**Assignment**
Could you give back every entry below exactly, with the pictures dropped?

**Excerpted data**

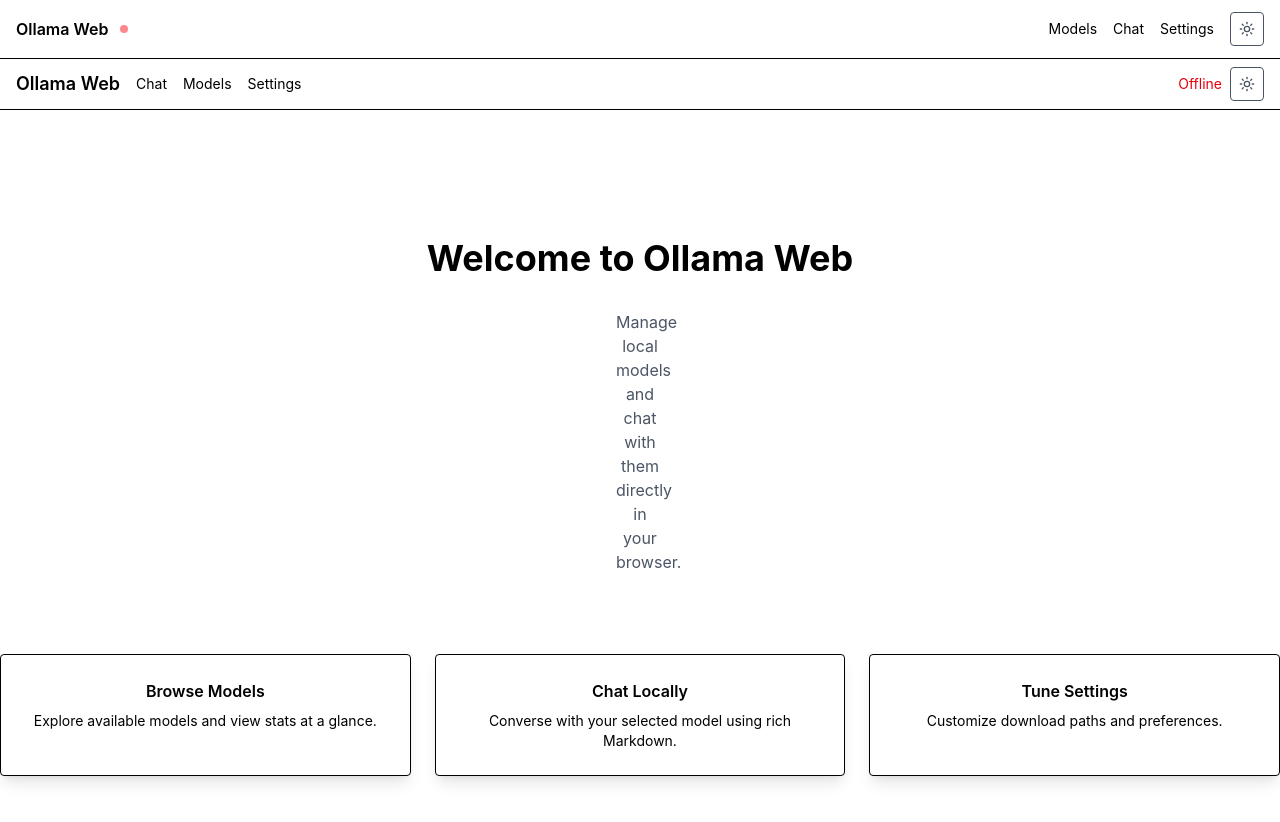
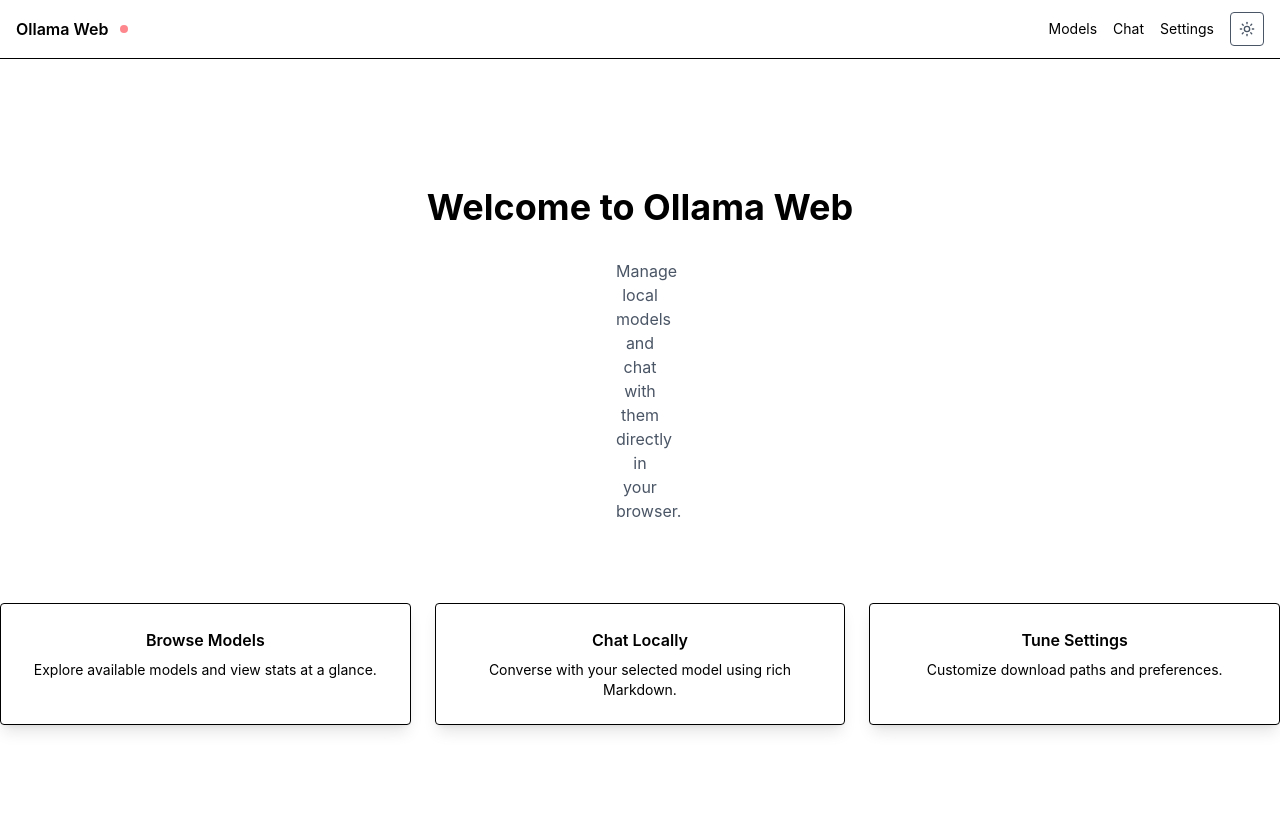
Before and after one commit to Cstannahill/ollama-web, a Next.js app in the folder ollama-ui/: page / in a window 1280 px wide. Shown: the top 822 px of the page. Built offline with nearby package versions, Linux system fonts and the light colour scheme; no server answers.

Commit message:
remove old header component and fix layout

```diff
--- a/ollama-ui/app/layout.tsx
+++ b/ollama-ui/app/layout.tsx
@@ -1,10 +1,7 @@
 import type { Metadata } from "next";
 import "./globals.css";
 import { ThemeProvider } from "@/components/ui";
-import { Suspense } from "react";
 import { MainShell } from "@/components/layout";
-import Header from "@/components/Header";
-import HeaderSkeleton from "@/components/HeaderSkeleton";
 import { ServiceWorkerProvider } from "@/components/performance";
 
 export const metadata: Metadata = {
@@ -19,12 +16,7 @@ export default function RootLayout({
     <html lang="en">
       <body className="antialiased">
         <ThemeProvider>
-          <MainShell>
-            <Suspense fallback={<HeaderSkeleton />}>
-              <Header />
-            </Suspense>
-            {children}
-          </MainShell>
+          <MainShell>{children}</MainShell>
           <ServiceWorkerProvider />
         </ThemeProvider>
       </body>
--- a/ollama-ui/components/Header.tsx
+++ /dev/null
@@ -1,31 +0,0 @@
-import Link from "next/link";
-import { getOllamaStatus } from "@/lib/ollama/server";
-import { ThemeToggle } from "@/components/ui";
-
-export default async function Header() {
-  const status = await getOllamaStatus();
-  return (
-    <header className="flex items-center justify-between px-4 py-2 border-b bg-background/80 backdrop-blur supports-[backdrop-filter]:bg-background/60">
-      <nav className="flex items-center gap-4">
-        <Link href="/" className="font-semibold text-lg">
-          Ollama Web
-        </Link>
-        <Link href="/chat" className="hidden sm:block text-sm hover:underline">
-          Chat
-        </Link>
-        <Link href="/models" className="hidden sm:block text-sm hover:underline">
-          Models
-        </Link>
-        <Link href="/settings" className="hidden sm:block text-sm hover:underline">
-          Settings
-        </Link>
-      </nav>
-      <div className="flex items-center gap-2 text-sm">
-        <span className={status.connected ? "text-green-600" : "text-red-600"}>
-          {status.connected ? `Connected (${status.version})` : "Offline"}
-        </span>
-        <ThemeToggle />
-      </div>
-    </header>
-  );
-}
```
Also changed, not shown: 1 other file (tests, documents, lock files or other folders).
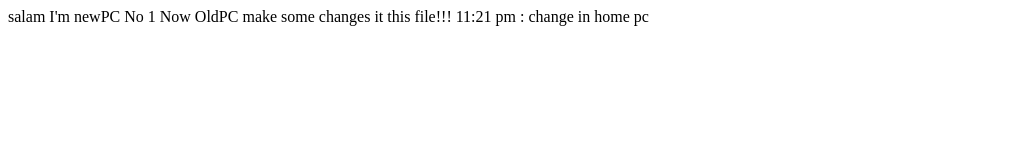
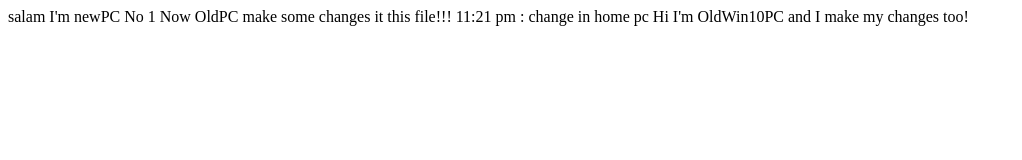
Before and after one commit to babakmem47/newGitTest, a plain HTML site: page index.html in a window 1280 px wide. Shown: the whole page, without its empty margins (0-1022 px from the left). Drawn offline with Linux system fonts and the light colour scheme.

Commit message:
OldWin10PC changes on index.html

```diff
--- a/index.html
+++ b/index.html
@@ -10,5 +10,6 @@
     salam I'm newPC No 1
     Now OldPC make some changes it this file!!!
     11:21 pm : change in home pc
+    Hi I'm OldWin10PC and I make my changes too!
 </body>
 </html>
```
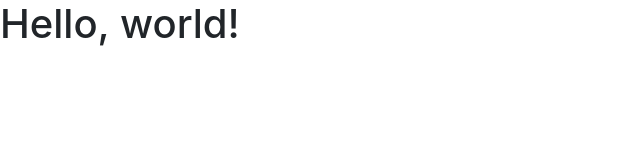
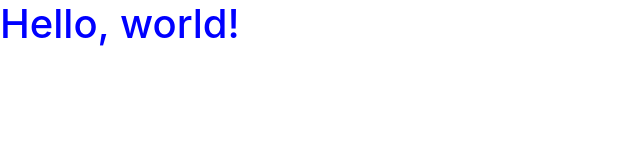
Before and after one commit to Ludovic-Autaa/github-flow, a plain HTML site: page index.html in a window 1280 px wide. Shown: the whole page, without its empty margins (0-640 px from the left). Drawn offline with nearby package versions, Linux system fonts and the light colour scheme.

Commit message:
Added color to Hello World

```diff
--- a/index.html
+++ b/index.html
@@ -8,7 +8,7 @@
     <title>Hello, world!</title>
   </head>
   <body>
-    <h1>Hello, world!</h1>
+    <h1 style="color:blue;" >Hello, world!</h1>
 
     <script src="https://code.jquery.com/jquery-3.3.1.slim.min.js" integrity="sha384-q8i/X+965DzO0rT7abK41JStQIAqVgRVzpbzo5smXKp4YfRvH+8abtTE1Pi6jizo" crossorigin="anonymous"></script>
     <script src="https://cdnjs.cloudflare.com/ajax/libs/popper.js/1.14.3/umd/popper.min.js" integrity="sha384-ZMP7rVo3mIykV+2+9J3UJ46jBk0WLaUAdn689aCwoqbBJiSnjAK/l8WvCWPIPm49" crossorigin="anonymous"></script>
```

**Answer section**
Before and after one commit to Cstannahill/ollama-web, a Next.js app in the folder ollama-ui/: page / in a window 1280 px wide. Shown: the top 822 px of the page. Built offline with nearby package versions, Linux system fonts and the light colour scheme; no server answers.

Commit message:
remove old header component and fix layout

```diff
--- a/ollama-ui/app/layout.tsx
+++ b/ollama-ui/app/layout.tsx
@@ -1,10 +1,7 @@
 import type { Metadata } from "next";
 import "./globals.css";
 import { ThemeProvider } from "@/components/ui";
-import { Suspense } from "react";
 import { MainShell } from "@/components/layout";
-import Header from "@/components/Header";
-import HeaderSkeleton from "@/components/HeaderSkeleton";
 import { ServiceWorkerProvider } from "@/components/performance";
 
 export const metadata: Metadata = {
@@ -19,12 +16,7 @@ export default function RootLayout({
     <html lang="en">
       <body className="antialiased">
         <ThemeProvider>
-          <MainShell>
-            <Suspense fallback={<HeaderSkeleton />}>
-              <Header />
-            </Suspense>
-            {children}
-          </MainShell>
+          <MainShell>{children}</MainShell>
           <ServiceWorkerProvider />
         </ThemeProvider>
       </body>
--- a/ollama-ui/components/Header.tsx
+++ /dev/null
@@ -1,31 +0,0 @@
-import Link from "next/link";
-import { getOllamaStatus } from "@/lib/ollama/server";
-import { ThemeToggle } from "@/components/ui";
-
-export default async function Header() {
-  const status = await getOllamaStatus();
-  return (
-    <header className="flex items-center justify-between px-4 py-2 border-b bg-background/80 backdrop-blur supports-[backdrop-filter]:bg-background/60">
-      <nav className="flex items-center gap-4">
-        <Link href="/" className="font-semibold text-lg">
-          Ollama Web
-        </Link>
-        <Link href="/chat" className="hidden sm:block text-sm hover:underline">
-          Chat
-        </Link>
-        <Link href="/models" className="hidden sm:block text-sm hover:underline">
-          Models
-        </Link>
-        <Link href="/settings" className="hidden sm:block text-sm hover:underline">
-          Settings
-        </Link>
-      </nav>
-      <div className="flex items-center gap-2 text-sm">
-        <span className={status.connected ? "text-green-600" : "text-red-600"}>
-          {status.connected ? `Connected (${status.version})` : "Offline"}
-        </span>
-        <ThemeToggle />
-      </div>
-    </header>
-  );
-}
```
Also changed, not shown: 1 other file (tests, documents, lock files or other folders).
Before and after one commit to babakmem47/newGitTest, a plain HTML site: page index.html in a window 1280 px wide. Shown: the whole page, without its empty margins (0-1022 px from the left). Drawn offline with Linux system fonts and the light colour scheme.

Commit message:
OldWin10PC changes on index.html

```diff
--- a/index.html
+++ b/index.html
@@ -10,5 +10,6 @@
     salam I'm newPC No 1
     Now OldPC make some changes it this file!!!
     11:21 pm : change in home pc
+    Hi I'm OldWin10PC and I make my changes too!
 </body>
 </html>
```
Before and after one commit to Ludovic-Autaa/github-flow, a plain HTML site: page index.html in a window 1280 px wide. Shown: the whole page, without its empty margins (0-640 px from the left). Drawn offline with nearby package versions, Linux system fonts and the light colour scheme.

Commit message:
Added color to Hello World

```diff
--- a/index.html
+++ b/index.html
@@ -8,7 +8,7 @@
     <title>Hello, world!</title>
   </head>
   <body>
-    <h1>Hello, world!</h1>
+    <h1 style="color:blue;" >Hello, world!</h1>
 
     <script src="https://code.jquery.com/jquery-3.3.1.slim.min.js" integrity="sha384-q8i/X+965DzO0rT7abK41JStQIAqVgRVzpbzo5smXKp4YfRvH+8abtTE1Pi6jizo" crossorigin="anonymous"></script>
     <script src="https://cdnjs.cloudflare.com/ajax/libs/popper.js/1.14.3/umd/popper.min.js" integrity="sha384-ZMP7rVo3mIykV+2+9J3UJ46jBk0WLaUAdn689aCwoqbBJiSnjAK/l8WvCWPIPm49" crossorigin="anonymous"></script>
```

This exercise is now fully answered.